Australia creates digital marketplace for solar energy
Australia is changing the game for private homeowners who use solar power.
About 16 percent of the renewable energy generated in Australia is from rooftop solar panels, and this is expected to increase to up to 50 percent. The Decentralised Energy Exchange launched last week, and its creation means homeowners with solar panels could trade their home-grown electricity in a digital marketplace.
According to The Guardian, the CEO of GreenSync – a start-up partner of The Decentralised Energy Exchange – Phil Blythe, said: “The update of rooftop solar is one of the highest in the world per capita in Australia – around 1.6 million rooftops are being fitted with solar – and it’s being rapidly followed by battery storage.
“If we’re going to have customers that can participate in a grid, then they need to get paid for their participation. We needed… a new way of thinking about how these decentralised grids are going to work and fundamentally, how do we do that cost-efficiently.”
When combined, those 1.6 million solar panelled rooftops prove a significant resource, and that’s something which should be harnessed, said Blythe.
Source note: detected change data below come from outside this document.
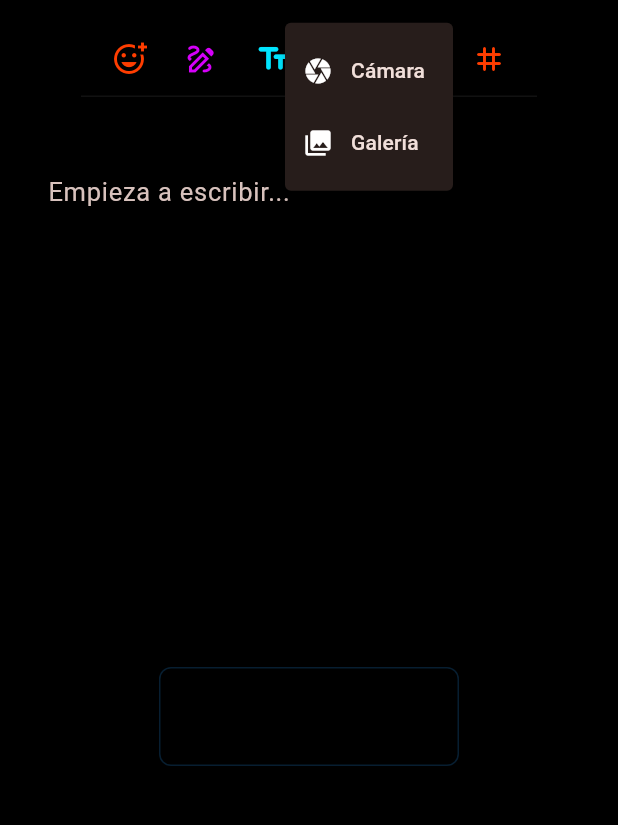
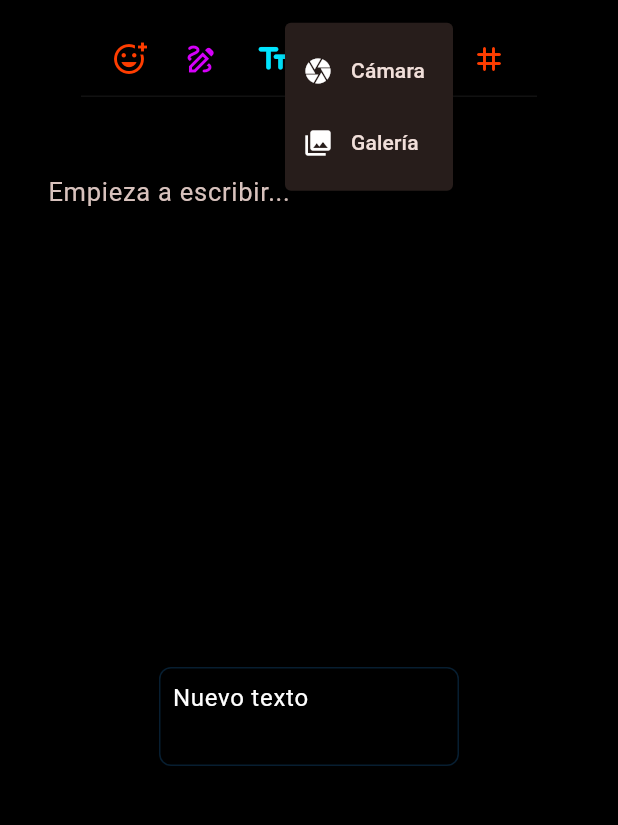
Before and after one commit to p3p3p3k4z/Agendario, a Flutter app: the EditorNotaScreen screen opened directly, after a tap on the "text fields" icon, after a tap on the "camera alt" icon, on a phone screen of 412 x 824 dp, the part 62-887 px from its top. Run offline on Flutter 3.47's test engine with Material 3 defaults, Android fonts, the phone set to English and light mode, and no system bars; our stand-ins replace fl_chart, flutter_markdown, image_picker, isar, just_audio, pdf and 4 more; missing offline and left inert: gal, record; accounts and stored records are empty; generated files the repository leaves out were written again.

Commit message:
fix: text_box

```diff
--- a/lib/models/entities/text_box_data.dart
+++ b/lib/models/entities/text_box_data.dart
@@ -27,6 +27,6 @@ class TextBoxData {
     this.scale = 1.0,
     this.rotation = 0.0,
     this.fontSize = 16.0,
-    this.colorValue = 0xFF000000,
+    this.colorValue,
   });
 }
--- a/lib/providers/theme_provider.dart
+++ b/lib/providers/theme_provider.dart
@@ -5,9 +5,11 @@ import '../config/app_colors.dart';
 
 extension ThemeContextExtension on BuildContext {
   // Atajo magico: context.theme.bg0 en cualquier lugar de la app
-  // Usamos listen: false para permitir su uso en event handlers (onPressed, etc)
-  // sin disparar excepciones de Provider.
-  AppColors get theme => Provider.of<ThemeProvider>(this, listen: false).colors;
+  // Este getter ESCUCHA cambios (ideal para build)
+  AppColors get theme => Provider.of<ThemeProvider>(this).colors;
+
+  // Atajo para lectura puntual sin suscripcion (ideal para event handlers)
+  AppColors get readTheme => Provider.of<ThemeProvider>(this, listen: false).colors;
 }
 
 class ThemeProvider extends ChangeNotifier {
--- a/lib/widgets/text_box_item.dart
+++ b/lib/widgets/text_box_item.dart
@@ -1,5 +1,6 @@
 import 'package:flutter/material.dart';
 import '../models/entities/text_box_data.dart';
+import '../providers/theme_provider.dart';
 
 // cuadro de texto flotante y arrastrable en el canvas del editor
 // similar a StickerItem pero con contenido editable
@@ -57,7 +58,13 @@ class TextBoxItem extends StatelessWidget {
                   style: TextStyle(
                     fontSize: data.fontSize ?? 16,
                     // reconstruye el Color a partir del int almacenado en isar
-                    color: Color(data.colorValue ?? 0xFF000000),
+                    // Si no tiene color (null) o es el negro por defecto (0xFF000000),
+                    // usa el del tema actual (fg0) para garantizar legibilidad.
+                    color: Color(
+                      (data.colorValue == null || data.colorValue == 0xFF000000)
+                          ? context.theme.fg0.toARGB32()
+                          : data.colorValue!,
+                    ),
                   ),
                   decoration: const InputDecoration.collapsed(
                     hintText: 'Escribe...',
```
“If we talk about the need for a blackout this year or next, there’s no way we can go and build a power plant in that time. We need to think about how to use the smarts to harness those assets and bring them together and advertise these contracts that can be fulfilled in three to six months at the longest, and respond to heatwaves or sudden climate events.”
This move could prove vital for Australia’s renewability goals.
Read the January 2017 issue of Energy Digital magazine
All but two UK regions failing on school energy efficiency
Most schools are still "treading water" on implementing energy efficient technology, according to new analysis of Government data from eLight.
Yorkshire & the Humber and the North East are the only regions where schools have collectively reduced how much they spend on energy per pupil, cutting expenditure by 4.4% and 0.9% respectively. Every other region of England increased its average energy expenditure per pupil, with schools in Inner London doing so by as much as 23.5%.
According to The Carbon Trust, energy bills in UK schools amount to £543 million per year, with 50% of a school’s total electricity cost being lighting. If every school in the UK implemented any type of energy efficient technology, over £100 million could be saved each year.
Harvey Sinclair, CEO of eEnergy, eLight’s parent company, said the figures demonstrate an uncomfortable truth for the education sector – namely that most schools are still treading water on the implementation of energy efficient technology. Energy efficiency could make a huge difference to meeting net zero ambitions, but most schools are still lagging behind.
“The solutions exist, but they are not being deployed fast enough," he said. "For example, we’ve made great progress in upgrading schools to energy-efficient LED lighting, but with 80% of schools yet to make the switch, there’s an enormous opportunity to make a collective reduction in carbon footprint and save a lot of money on energy bills. Our model means the entire project is financed, doesn’t require any upfront expenditure, and repayments are more than covered by the energy savings made."
He said while it has worked with over 300 schools, most are still far too slow to commit. "We are urging them to act with greater urgency because climate change won’t wait, and the need for action gets more pressing every year. The education sector has an important part to play in that and pupils around the country expect their schools to do so – there is still a huge job to be done."
North Yorkshire County Council is benefiting from the Public Sector Decarbonisation Scheme, which has so far awarded nearly £1bn for energy efficiency and heat decarbonisation projects around the country, and Craven schools has reportedly made a successful £2m bid (click here).
The Department for Education has issued 13 tips for reducing energy and water use in schools.